* What needs to be done
Scan the data below and work out how many of its lines contain the word "React". Give only that number.
------------------------
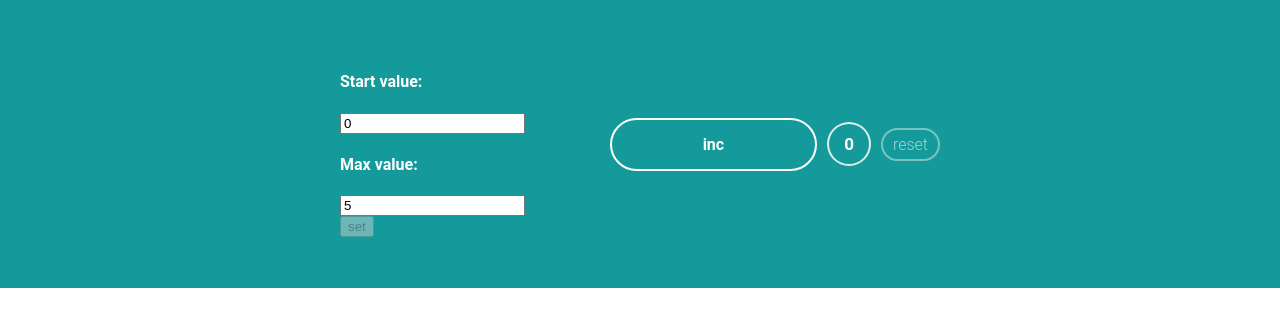
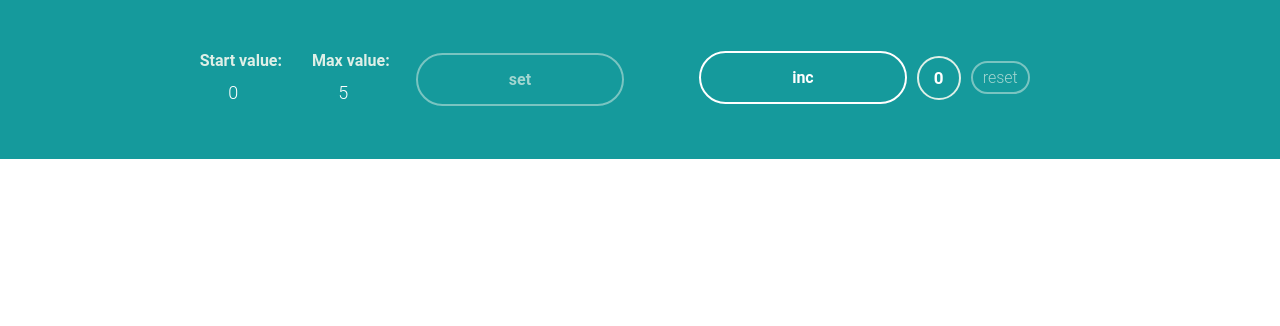
Before and after one commit to antondoom1/counter, a React (Create React App) app: page / in a window 1280 px wide. Shown: the top 326 px of the page. Built offline with nearby package versions, Linux system fonts and the light colour scheme.

Commit message:
completed the advanced counter version 1

```diff
--- a/src/App.css
+++ b/src/App.css
@@ -6,5 +6,4 @@
     align-items: center;
     flex-direction: column;
     color: #FFFFFF;
-    /*text-align: center;*/
 }
--- a/src/App.tsx
+++ b/src/App.tsx
@@ -6,9 +6,9 @@ export type ErrorType = 'Incorrect value!' | 'Enter correct values and press "se
 
 function App() {
 
-  const [minValue, setMinValue] = useState(0)
-  const [maxValue, setMaxValue] = useState(5)
-  const [number, setNumber] = useState(minValue)
+  const [minValue, setMinValue] = useState<number>(0)
+  const [maxValue, setMaxValue] = useState<number>(5)
+  const [number, setNumber] = useState<number>(minValue)
   let [error, setError] = useState<ErrorType>(null)
 
   useEffect(() => {
@@ -16,6 +16,7 @@ function App() {
     let maxValueAsString = localStorage.getItem('max value')
     if (startValueAsString && maxValueAsString) {
       setMinValue(JSON.parse(startValueAsString))
+      setNumber(JSON.parse(startValueAsString))
       setMaxValue(JSON.parse(maxValueAsString))
     }
   }, [])
--- a/src/components/Counter.module.css
+++ b/src/components/Counter.module.css
@@ -1,14 +1,14 @@
 .counter {
-    all: unset;
-    /*margin-top: 2.4em;*/
+    width: 40px;
+    height: 40px;
     margin-left: 10px;
+    display: flex;
+    justify-content: center;
+    align-items: center;
     border: 2px solid #DEEFE7;
-    padding: 10px 15px;
     border-radius: 50%;
     cursor: pointer;
-    display: inline-block;
     font-weight: 700;
-    position: relative;
     color: #FFFFFF;
     font-size: 17px;
 }
--- a/src/counters/CounterV1/CounterSettings.module.css
+++ b/src/counters/CounterV1/CounterSettings.module.css
@@ -1,7 +1,103 @@
 .settingsBlock {
-
+    width: 100%;
+    display: flex;
+    align-items: center;
+    justify-content: center;
+    gap: 20px;
 }
 
-.red {
-    border: 2px solid red;
+.settingsBlock .setValuesSection {
+    text-align: center;
 }
+
+.settingsBlock .setValuesSection h4 {
+    margin-top: 0;
+    margin-bottom: 0;
+    color: #DEEFE7;
+}
+
+.settingsBlock input {
+    width: 90px;
+    background: transparent;
+    border: 0;
+    padding: 0.5em 0 0.1em;
+    text-align: center;
+    font-size: 18px;
+    font-family: inherit;
+    font-weight: 300;
+    line-height: 1.5;
+    color: inherit;
+    outline: none;
+}
+
+.settingsBlock .setValuesSection .red {
+    text-align: center;
+    font-size: 18px;
+    font-weight: 600;
+    color: #002333;
+}
+
+.settingsBlock .setButton {
+    all: unset;
+    background: transparent;
+    border: 2px solid white;
+    padding: 15px 91px;
+    border-radius: 50px;
+    cursor: pointer;
+    font-weight: 700;
+    position: relative;
+    transition: all 300ms ease;
+}
+
+.settingsBlock .setButton:enabled:before, .settingsBlock .setButton:after {
+    content: "";
+    display: block;
+    position: absolute;
+    transition: all 300ms ease;
+    opacity: 0;
+}
+
+.settingsBlock .setButton:enabled:before {
+    height: 7px;
+    width: 7px;
+    background: transparent;
+    border-right: 2px solid;
+    border-top: 2px solid;
+    right: 30px;
+    top: 21px;
+    transform: rotate(45deg);
+}
+
+.settingsBlock .setButton:enabled:after {
+    background: white;
+    height: 2px;
+    width: 50px;
+    left: 0;
+    top: 1.49em;
+}
+
+.settingsBlock .setButton:enabled:hover span {
+    transform: translateX(-10px);
+}
+
+.settingsBlock .setButton:enabled:hover:before {
+    opacity: 1;
+}
+
+.settingsBlock .setButton:enabled:hover:after {
+    width: 14px;
+    opacity: 1;
+    transform: translateX(160px);
+}
+
+.settingsBlock .setButton:disabled {
+    all: unset;
+    background: transparent;
+    border: 2px solid rgba(222, 239, 231, 0.5);
+    color: rgba(222, 239, 231, 0.7);
+    padding: 15px 91px;
+    border-radius: 50px;
+    cursor: pointer;
+    font-weight: 700;
+    position: relative;
+}
--- a/src/counters/CounterV1/CounterSettings.tsx
+++ b/src/counters/CounterV1/CounterSettings.tsx
@@ -19,11 +19,10 @@ export const CounterSettings: React.FC<CounterSettingsType> = (
   }
 ) => {
 
-  // const inputClassName = `${error === 'Incorrect value!' ? s.red : ''}`
-
   return (
     <div className={s.settingsBlock}>
-      <div>
+
+      <div className={s.setValuesSection}>
         <h4>Start value:</h4>
         <Input
           inputValue={startValue}
@@ -31,7 +30,7 @@ export const CounterSettings: React.FC<CounterSettingsType> = (
           onChangeValuesCallback={setStartValueCallback}/>
       </div>
 
-      <div>
+      <div className={s.setValuesSection}>
         <h4>Max value:</h4>
         <Input
           inputValue={maxValue}
@@ -39,7 +38,13 @@ export const CounterSettings: React.FC<CounterSettingsType> = (
           onChangeValuesCallback={setMaxValueCallback}/>
       </div>
 
-      <Button name={'set'} disabled={!error || error === 'Incorrect value!'} buttonClassName={s.setButton} callBack={setValuesHandler}/>
+      <div>
+        <Button
+          name={'set'}
+          buttonClassName={s.setButton}
+          disabled={!error || error === 'Incorrect value!'}
+          callBack={setValuesHandler}/>
+      </div>
 
     </div>
   )
--- a/src/counters/CounterV1/CounterUI.module.css
+++ b/src/counters/CounterV1/CounterUI.module.css
@@ -1,11 +1,11 @@
 .counterBlock {
-
+    display: flex;
+    align-items: center;
+    margin-left: 15px;
 }
 
 .incrementButton {
     all: unset;
-    /*margin-top: 2.4em;*/
-    /*margin-bottom: 2.4em;*/
     background: transparent;
     border: 2px solid white;
     padding: 15px 91px;
@@ -60,8 +60,6 @@
 
 .incrementButton:disabled {
     all: unset;
-    /*margin-top: 2.4em;*/
-    /*margin-bottom: 2.4em;*/
     background: transparent;
     border: 2px solid rgba(222, 239, 231, 0.5);
     color: rgba(222, 239, 231, 0.7);
@@ -75,7 +73,6 @@
 
 .resetButton {
     all: unset;
-    /*margin-top: 2.4em;*/
     margin-left: 10px;
     background: transparent;
     border: 2px solid white;
@@ -90,7 +87,6 @@
 
 .resetButton:disabled {
     all: unset;
-    /*margin-top: 2.4em;*/
     margin-left: 10px;
     background: transparent;
     border: 2px solid rgba(222, 239, 231, 0.5);
--- a/src/counters/CounterV1/CounterUI.tsx
+++ b/src/counters/CounterV1/CounterUI.tsx
@@ -5,12 +5,13 @@ import {Counter} from '../../components/Counter'
 
 type CounterUIType = {
   number: number
+  startValue: number
   maxValue: number
   incrementHandler: () => void
   resetHandler: () => void
 }
 
-export const CounterUI: React.FC<CounterUIType> = ({number, maxValue, incrementHandler, resetHandler}) => {
+export const CounterUI: React.FC<CounterUIType> = ({number, startValue, maxValue, incrementHandler, resetHandler}) => {
   return (
     <div className={s.counterBlock}>
 
@@ -27,7 +28,7 @@ export const CounterUI: React.FC<CounterUIType> = ({number, maxValue, incrementH
       <Button
         name={'reset'}
         buttonClassName={s.resetButton}
-        disabled={!number}
+        disabled={!number || number === startValue}
         callBack={resetHandler}/>
 
     </div>
--- a/src/counters/CounterV1/CounterV1.module.css
+++ b/src/counters/CounterV1/CounterV1.module.css
@@ -1,21 +1,23 @@
 .counterWrapper {
-    width: 100%;
-    max-width: 600px;
     margin-top: 1.2em;
     margin-bottom: 1.2em;
     display: flex;
-    justify-content: space-between;
-    align-items: center;
+    gap: 60px;
 }
 
 .errorMessage {
     font-size: 18px;
     font-weight: 500;
     color: #DEEFE7;
+    margin-top: 16px;
+    text-align: center;
 }
 
 .red {
-    padding-right: 70px;
     font-weight: 700;
     color: #002333;
 }
+
+.displayWrapper {
+    min-width: 400px;
+}
--- a/src/counters/CounterV1/CounterV1.tsx
+++ b/src/counters/CounterV1/CounterV1.tsx
@@ -44,15 +44,18 @@ export const CounterV1: React.FC<CounterV1Type> = (
         setStartValueCallback={setStartValueCallback}
         setMaxValueCallback={setMaxValueCallback}/>
 
-      {
-        error
+      <div className={s.displayWrapper}>
+        {error
           ? <div className={errorMessageClassName}>{error}</div>
           : <CounterUI
             number={number}
+            startValue={startValue}
             maxValue={maxValue}
             incrementHandler={incrementHandler}
             resetHandler={resetHandler}/>
-      }
+        }
+      </div>
+
 
     </div>
   )
```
------------------------
* Answer to the problem
8